Prompt: Please find all lines in the data that hold the string "catalog" and copy them.
Segment Open
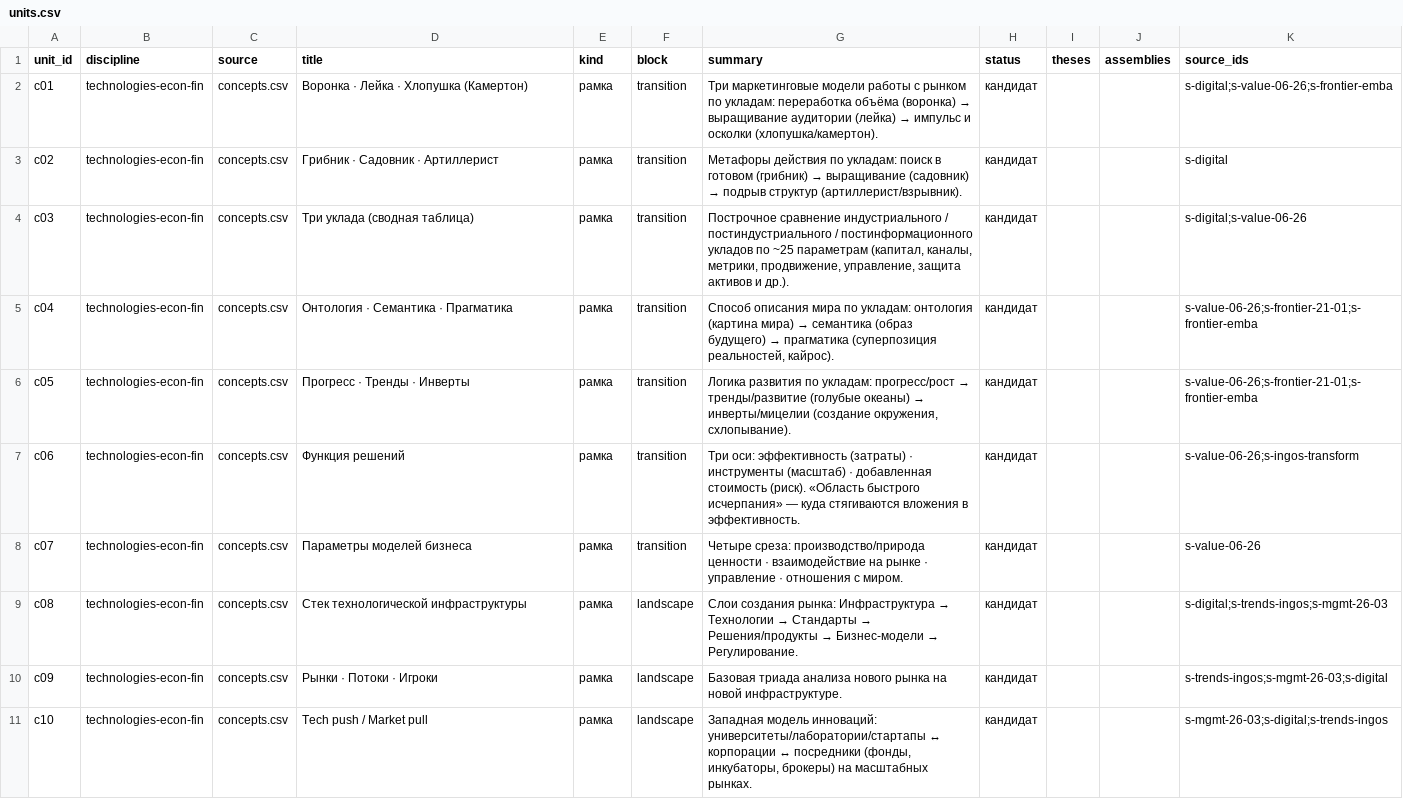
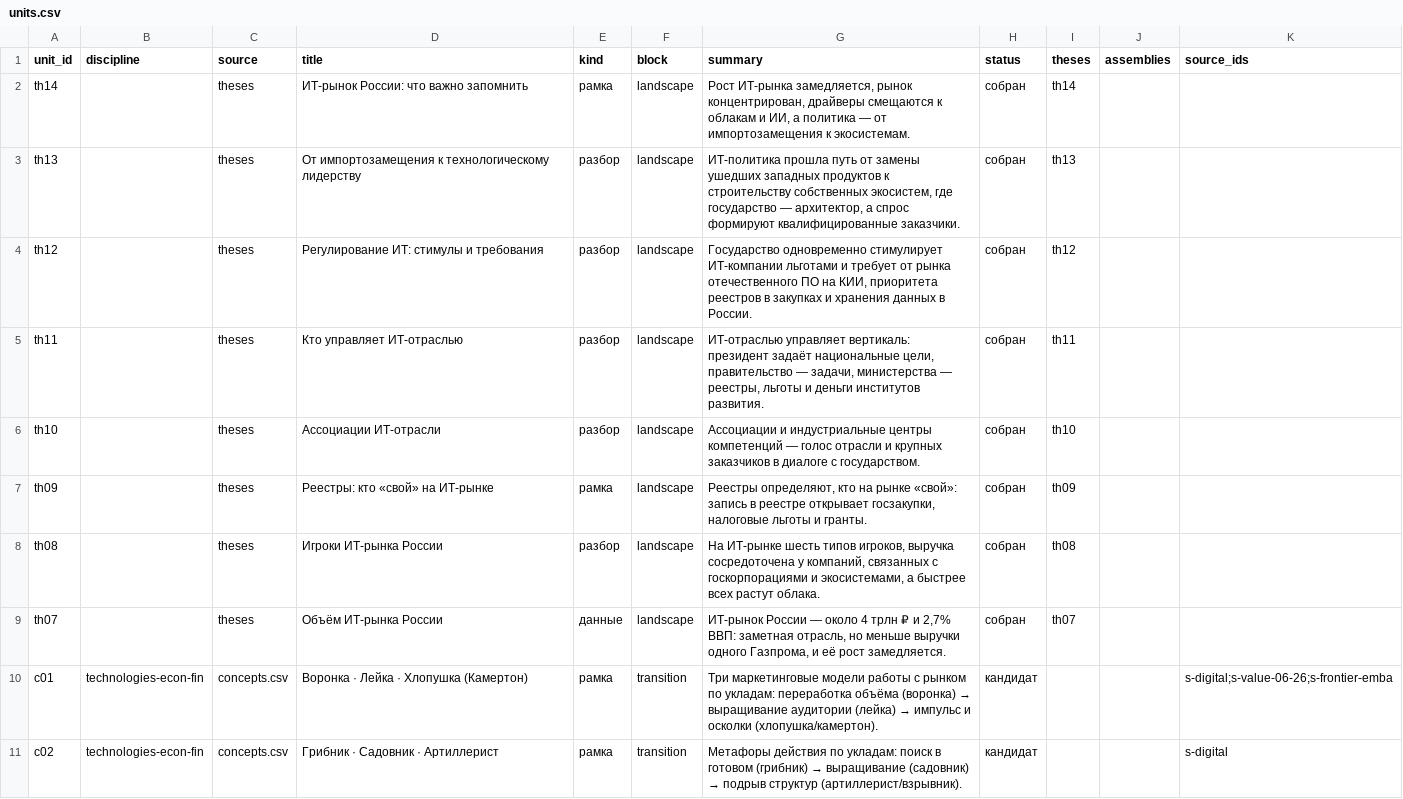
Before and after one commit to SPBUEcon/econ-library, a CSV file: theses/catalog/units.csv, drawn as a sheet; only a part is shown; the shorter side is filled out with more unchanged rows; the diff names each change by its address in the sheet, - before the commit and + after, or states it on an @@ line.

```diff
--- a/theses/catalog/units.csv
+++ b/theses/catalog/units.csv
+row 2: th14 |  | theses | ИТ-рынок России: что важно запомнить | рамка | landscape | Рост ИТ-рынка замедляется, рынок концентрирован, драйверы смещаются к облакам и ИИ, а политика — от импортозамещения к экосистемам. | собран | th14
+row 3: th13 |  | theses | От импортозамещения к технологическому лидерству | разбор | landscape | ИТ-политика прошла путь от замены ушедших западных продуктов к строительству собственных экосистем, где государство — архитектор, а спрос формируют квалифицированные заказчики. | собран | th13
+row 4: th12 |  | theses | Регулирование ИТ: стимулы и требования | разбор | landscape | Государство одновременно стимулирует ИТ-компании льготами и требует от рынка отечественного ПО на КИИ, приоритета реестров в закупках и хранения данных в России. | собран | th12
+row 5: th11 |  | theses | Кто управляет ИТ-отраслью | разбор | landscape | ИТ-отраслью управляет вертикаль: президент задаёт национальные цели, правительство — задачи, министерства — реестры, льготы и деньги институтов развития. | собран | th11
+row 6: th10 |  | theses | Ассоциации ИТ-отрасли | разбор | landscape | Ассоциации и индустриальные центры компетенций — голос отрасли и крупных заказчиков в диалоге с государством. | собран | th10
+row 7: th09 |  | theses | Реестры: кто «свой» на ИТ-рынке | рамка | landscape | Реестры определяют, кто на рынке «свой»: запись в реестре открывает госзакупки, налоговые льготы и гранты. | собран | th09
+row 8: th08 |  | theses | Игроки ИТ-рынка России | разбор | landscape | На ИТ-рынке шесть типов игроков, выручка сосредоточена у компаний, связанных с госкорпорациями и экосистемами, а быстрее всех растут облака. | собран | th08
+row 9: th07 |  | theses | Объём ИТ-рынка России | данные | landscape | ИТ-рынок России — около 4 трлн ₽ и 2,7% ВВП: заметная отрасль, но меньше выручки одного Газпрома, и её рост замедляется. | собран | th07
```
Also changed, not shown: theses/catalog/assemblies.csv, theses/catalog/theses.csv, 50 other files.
Segment Closed
Segment Open
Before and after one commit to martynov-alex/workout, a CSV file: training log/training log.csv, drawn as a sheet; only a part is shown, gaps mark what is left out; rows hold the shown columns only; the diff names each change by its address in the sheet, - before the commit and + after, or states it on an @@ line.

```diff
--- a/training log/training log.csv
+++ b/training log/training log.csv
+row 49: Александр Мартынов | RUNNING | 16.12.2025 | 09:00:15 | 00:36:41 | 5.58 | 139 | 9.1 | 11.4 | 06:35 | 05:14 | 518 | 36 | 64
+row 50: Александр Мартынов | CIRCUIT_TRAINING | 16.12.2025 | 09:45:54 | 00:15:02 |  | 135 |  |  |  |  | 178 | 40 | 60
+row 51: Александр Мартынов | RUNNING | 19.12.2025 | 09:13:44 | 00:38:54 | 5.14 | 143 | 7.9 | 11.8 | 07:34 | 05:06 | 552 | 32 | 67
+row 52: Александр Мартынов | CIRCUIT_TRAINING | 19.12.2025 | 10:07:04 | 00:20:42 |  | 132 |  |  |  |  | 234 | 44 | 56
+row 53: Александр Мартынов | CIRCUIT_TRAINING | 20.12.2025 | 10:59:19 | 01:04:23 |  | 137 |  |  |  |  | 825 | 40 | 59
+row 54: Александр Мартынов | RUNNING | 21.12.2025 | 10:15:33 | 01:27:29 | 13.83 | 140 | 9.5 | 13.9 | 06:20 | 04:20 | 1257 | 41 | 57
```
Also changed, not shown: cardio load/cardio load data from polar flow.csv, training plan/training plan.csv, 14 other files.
Segment Closed
Task response:
Before and after one commit to SPBUEcon/econ-library, a CSV file: theses/catalog/units.csv, drawn as a sheet; only a part is shown; the shorter side is filled out with more unchanged rows; the diff names each change by its address in the sheet, - before the commit and + after, or states it on an @@ line.
--- a/theses/catalog/units.csv
+++ b/theses/catalog/units.csv
Also changed, not shown: theses/catalog/assemblies.csv, theses/catalog/theses.csv, 50 other files.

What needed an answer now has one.